Pancreatitis usually beginning as a sudden attack may occur when the pancreas becomes inflamed. This condition can be probably triggered by alcohol, smoking and several other factors. A latest study claims that the relative rate of alcohol-related chronic pancreatitis (CP) is lower than other causes. It was mentioned that patients with no identifiable cause for their disease and those with non-alcohol-related causes apparently represent a large subgroup, particularly among women.
At the time of the study, investigators analyzed data from patients with CP and controls enrolled in the North American Pancreatitis Study. In the groups, 44.5 percent of patients were diagnosed with CP due to alcohol consumption. And while 26.9 percent had non-alcohol related CP, 28.6 percent seemingly suffered from CP due to an unknown cause.
“One of the more remarkable observations is that in more than 50 percent of patients, alcohol was not considered as the causative factor of chronic pancreatitis,” said Gregory A. Coté, MD, MS, of Indiana University School of Medicine and lead author of this study. “Future analyses will likely identify previously unrecognized genetic factors and/or interaction between genes and environmental factors as potential explanations of disease development. In the meantime, the era of dismissing all cases of chronic pancreatitis as alcohol-induced has undoubtedly come to a close.”
It was pointed out that the current etiologic profile of CP patients may be quite different from historical data. Though alcohol remains the most common cause, a larger fraction of patients supposedly have non-alcoholic etiologies. More than a quarter of patients possibly have unidentifiable cause of disease, medically known as idiopathic CP. Among the various risk factors, smoking appeared independently linked with idiopathic CP.

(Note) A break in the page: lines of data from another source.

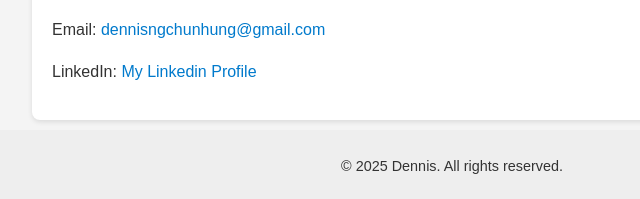
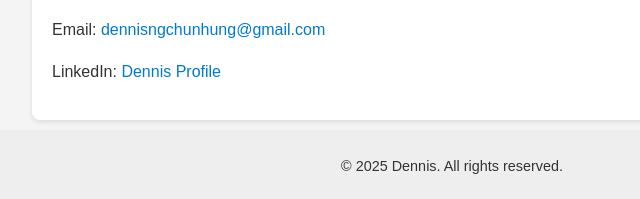
Before and after one commit to Dnch0755/Personal-portfolio, a plain HTML site: page index.html in a window 1280 px wide. Shown: the part 997-1196 px from the top of the page, 188-828 px from the left. Drawn offline with Linux system fonts and the light colour scheme.

Commit message:
Update index.html

```diff
--- a/index.html
+++ b/index.html
@@ -39,7 +39,7 @@
   <section id="contact">
     <h2>Contact Me</h2>
     <p>Email: <a href="mailto:dennisngchunhung@gmail.com">dennisngchunhung@gmail.com</a></p>
-    <p>LinkedIn: <a href="https://www.linkedin.com/in/dennis-ng-chun-hung-6763b0185/" target="_blank">My Linkedin Profile</a></p>
+    <p>LinkedIn: <a href="https://www.linkedin.com/in/dennis-ng-chun-hung-6763b0185/" target="_blank">Dennis Profile</a></p>
   </section>
 
   <footer>
```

The study is published in the journal Clinical Gastroenterology and Hepatology.